Pun fun reigns over this fast-paced whodunit.
Private I of the Al F. Bet agency is at his desk when a frantic 6 races in. 7 is “after me,” declares the distressed numeral. Answers Private I: “Well, technically, he’s always after you.” The detective, narrating his caper noir-style, dons his fedora and follows the numbers. The case is solved when he upends the evidence and proclaims that 6 is really 9. This is followed by very humorous and slightly philosophical analysis of numerical significances. Is being in “seventh heaven” better than having “NINE lives!” or not? Lazar’s text is straight out of the classic detective genre, as are MacDonald’s illustrations, which are a mix of colored pencil, watercolor, and 19th-century wood type, all composed in Photoshop. The scenes are clearly set in an old-time Manhattan, with the office, streets, and harbor reimagining movie sets straight out of the 1930s and ’40s, albeit colorized. The oversized letters and numerals all have very entertaining faces and tiny protruding arms and legs that convey constant movement. The name of the detective agency is an adventure in pronunciation. Is it the English word “alphabet” or the Hebrew words for alphabet: “alef bet”?

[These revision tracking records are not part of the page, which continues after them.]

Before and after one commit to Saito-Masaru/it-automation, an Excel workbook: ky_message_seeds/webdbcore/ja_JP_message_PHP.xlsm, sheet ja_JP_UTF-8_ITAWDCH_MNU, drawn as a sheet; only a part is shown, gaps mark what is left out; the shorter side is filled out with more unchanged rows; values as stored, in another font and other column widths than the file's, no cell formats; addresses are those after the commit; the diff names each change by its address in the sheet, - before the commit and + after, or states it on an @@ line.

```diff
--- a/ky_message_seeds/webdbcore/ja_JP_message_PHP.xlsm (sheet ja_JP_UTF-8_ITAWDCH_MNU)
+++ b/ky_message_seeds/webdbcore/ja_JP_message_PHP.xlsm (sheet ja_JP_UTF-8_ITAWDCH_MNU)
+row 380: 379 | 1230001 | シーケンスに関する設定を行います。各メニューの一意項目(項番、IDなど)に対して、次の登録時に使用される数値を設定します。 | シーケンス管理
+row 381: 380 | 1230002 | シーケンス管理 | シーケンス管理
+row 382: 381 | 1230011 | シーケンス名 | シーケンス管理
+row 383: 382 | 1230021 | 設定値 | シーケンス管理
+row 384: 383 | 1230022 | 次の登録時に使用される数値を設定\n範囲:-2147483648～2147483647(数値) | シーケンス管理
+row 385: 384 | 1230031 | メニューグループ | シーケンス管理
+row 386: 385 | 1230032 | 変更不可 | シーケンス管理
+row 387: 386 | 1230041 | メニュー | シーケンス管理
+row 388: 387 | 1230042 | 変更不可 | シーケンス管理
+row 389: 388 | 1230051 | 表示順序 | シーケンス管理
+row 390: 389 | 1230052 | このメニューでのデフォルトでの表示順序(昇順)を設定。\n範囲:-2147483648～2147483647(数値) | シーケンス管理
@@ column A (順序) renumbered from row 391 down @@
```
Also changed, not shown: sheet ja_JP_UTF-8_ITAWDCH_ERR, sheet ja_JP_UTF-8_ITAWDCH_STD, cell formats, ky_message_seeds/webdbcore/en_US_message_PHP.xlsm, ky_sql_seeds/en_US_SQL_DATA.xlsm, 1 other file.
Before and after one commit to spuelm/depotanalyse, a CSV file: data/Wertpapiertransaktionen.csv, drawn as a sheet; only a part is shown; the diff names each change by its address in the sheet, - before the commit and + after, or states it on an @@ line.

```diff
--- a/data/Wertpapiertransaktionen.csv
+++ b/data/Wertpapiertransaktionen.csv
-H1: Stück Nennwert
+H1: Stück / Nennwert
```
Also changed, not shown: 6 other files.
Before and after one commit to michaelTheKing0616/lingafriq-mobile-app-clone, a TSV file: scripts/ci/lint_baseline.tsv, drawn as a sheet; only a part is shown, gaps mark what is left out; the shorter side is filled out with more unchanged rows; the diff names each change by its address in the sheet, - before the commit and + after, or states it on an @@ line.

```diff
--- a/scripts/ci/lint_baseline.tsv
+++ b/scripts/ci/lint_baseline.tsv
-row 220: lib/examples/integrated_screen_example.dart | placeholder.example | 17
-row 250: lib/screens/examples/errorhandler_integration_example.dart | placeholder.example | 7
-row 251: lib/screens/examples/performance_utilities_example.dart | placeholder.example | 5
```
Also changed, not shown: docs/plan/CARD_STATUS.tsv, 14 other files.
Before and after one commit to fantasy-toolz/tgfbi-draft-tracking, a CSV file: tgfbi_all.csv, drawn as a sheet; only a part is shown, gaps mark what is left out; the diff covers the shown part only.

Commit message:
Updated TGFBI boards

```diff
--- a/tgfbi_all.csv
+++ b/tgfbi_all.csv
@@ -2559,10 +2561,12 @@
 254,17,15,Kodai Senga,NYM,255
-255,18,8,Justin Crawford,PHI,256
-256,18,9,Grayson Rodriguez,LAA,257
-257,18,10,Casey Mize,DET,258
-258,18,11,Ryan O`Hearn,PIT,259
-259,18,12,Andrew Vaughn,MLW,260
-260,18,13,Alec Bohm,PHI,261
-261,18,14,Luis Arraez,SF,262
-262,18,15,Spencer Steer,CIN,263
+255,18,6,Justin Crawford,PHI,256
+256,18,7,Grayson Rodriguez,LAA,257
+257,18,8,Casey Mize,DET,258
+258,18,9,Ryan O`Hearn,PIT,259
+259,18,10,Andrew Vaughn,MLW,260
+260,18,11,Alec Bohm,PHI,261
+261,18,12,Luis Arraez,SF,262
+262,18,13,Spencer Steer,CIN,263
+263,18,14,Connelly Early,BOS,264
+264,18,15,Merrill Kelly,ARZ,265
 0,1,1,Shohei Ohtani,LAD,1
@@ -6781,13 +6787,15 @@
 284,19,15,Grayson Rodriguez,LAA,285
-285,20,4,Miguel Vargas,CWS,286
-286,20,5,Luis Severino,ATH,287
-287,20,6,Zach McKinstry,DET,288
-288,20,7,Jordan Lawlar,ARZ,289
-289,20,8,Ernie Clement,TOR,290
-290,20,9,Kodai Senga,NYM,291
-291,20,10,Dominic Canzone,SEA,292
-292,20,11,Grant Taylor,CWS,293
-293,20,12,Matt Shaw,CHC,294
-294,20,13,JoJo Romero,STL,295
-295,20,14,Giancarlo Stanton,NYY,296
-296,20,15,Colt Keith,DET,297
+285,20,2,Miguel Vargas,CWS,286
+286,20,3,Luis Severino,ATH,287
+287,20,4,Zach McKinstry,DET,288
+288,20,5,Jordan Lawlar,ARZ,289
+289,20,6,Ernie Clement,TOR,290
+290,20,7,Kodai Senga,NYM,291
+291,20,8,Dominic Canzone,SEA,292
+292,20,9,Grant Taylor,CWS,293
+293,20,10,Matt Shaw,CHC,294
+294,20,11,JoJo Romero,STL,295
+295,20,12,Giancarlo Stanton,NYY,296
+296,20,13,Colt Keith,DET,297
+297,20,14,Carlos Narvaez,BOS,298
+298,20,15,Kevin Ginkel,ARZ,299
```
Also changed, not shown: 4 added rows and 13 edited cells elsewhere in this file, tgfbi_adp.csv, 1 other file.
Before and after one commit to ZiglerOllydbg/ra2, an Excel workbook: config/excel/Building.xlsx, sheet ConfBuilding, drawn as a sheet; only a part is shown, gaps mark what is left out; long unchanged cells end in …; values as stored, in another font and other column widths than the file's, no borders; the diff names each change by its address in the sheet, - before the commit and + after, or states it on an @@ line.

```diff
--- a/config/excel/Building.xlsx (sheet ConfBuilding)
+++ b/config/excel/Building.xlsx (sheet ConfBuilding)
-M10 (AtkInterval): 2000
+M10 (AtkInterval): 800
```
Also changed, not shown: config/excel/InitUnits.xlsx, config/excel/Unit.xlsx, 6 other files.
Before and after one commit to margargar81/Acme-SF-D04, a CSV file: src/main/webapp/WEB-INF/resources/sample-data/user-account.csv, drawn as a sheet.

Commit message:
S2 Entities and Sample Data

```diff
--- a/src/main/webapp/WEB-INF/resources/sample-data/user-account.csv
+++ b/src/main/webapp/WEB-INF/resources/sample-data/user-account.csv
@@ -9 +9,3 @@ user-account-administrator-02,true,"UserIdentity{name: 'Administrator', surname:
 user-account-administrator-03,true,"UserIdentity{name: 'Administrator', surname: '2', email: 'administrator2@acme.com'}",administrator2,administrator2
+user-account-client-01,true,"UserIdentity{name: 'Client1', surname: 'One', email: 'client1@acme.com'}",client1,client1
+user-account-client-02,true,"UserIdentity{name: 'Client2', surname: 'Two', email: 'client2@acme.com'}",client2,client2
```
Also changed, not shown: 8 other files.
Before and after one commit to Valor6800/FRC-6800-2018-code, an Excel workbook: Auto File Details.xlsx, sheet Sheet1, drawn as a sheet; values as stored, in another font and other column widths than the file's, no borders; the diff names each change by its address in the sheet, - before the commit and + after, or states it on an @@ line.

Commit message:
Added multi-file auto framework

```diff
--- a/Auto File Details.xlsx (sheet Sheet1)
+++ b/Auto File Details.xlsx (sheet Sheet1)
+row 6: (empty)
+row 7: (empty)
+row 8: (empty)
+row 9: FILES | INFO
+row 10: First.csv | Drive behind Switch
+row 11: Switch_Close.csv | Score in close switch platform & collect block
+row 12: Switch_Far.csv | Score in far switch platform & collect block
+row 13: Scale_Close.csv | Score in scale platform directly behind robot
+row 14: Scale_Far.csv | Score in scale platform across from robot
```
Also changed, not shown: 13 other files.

Counting has never been so mysterious or so much fun. (Picture book. 4-7)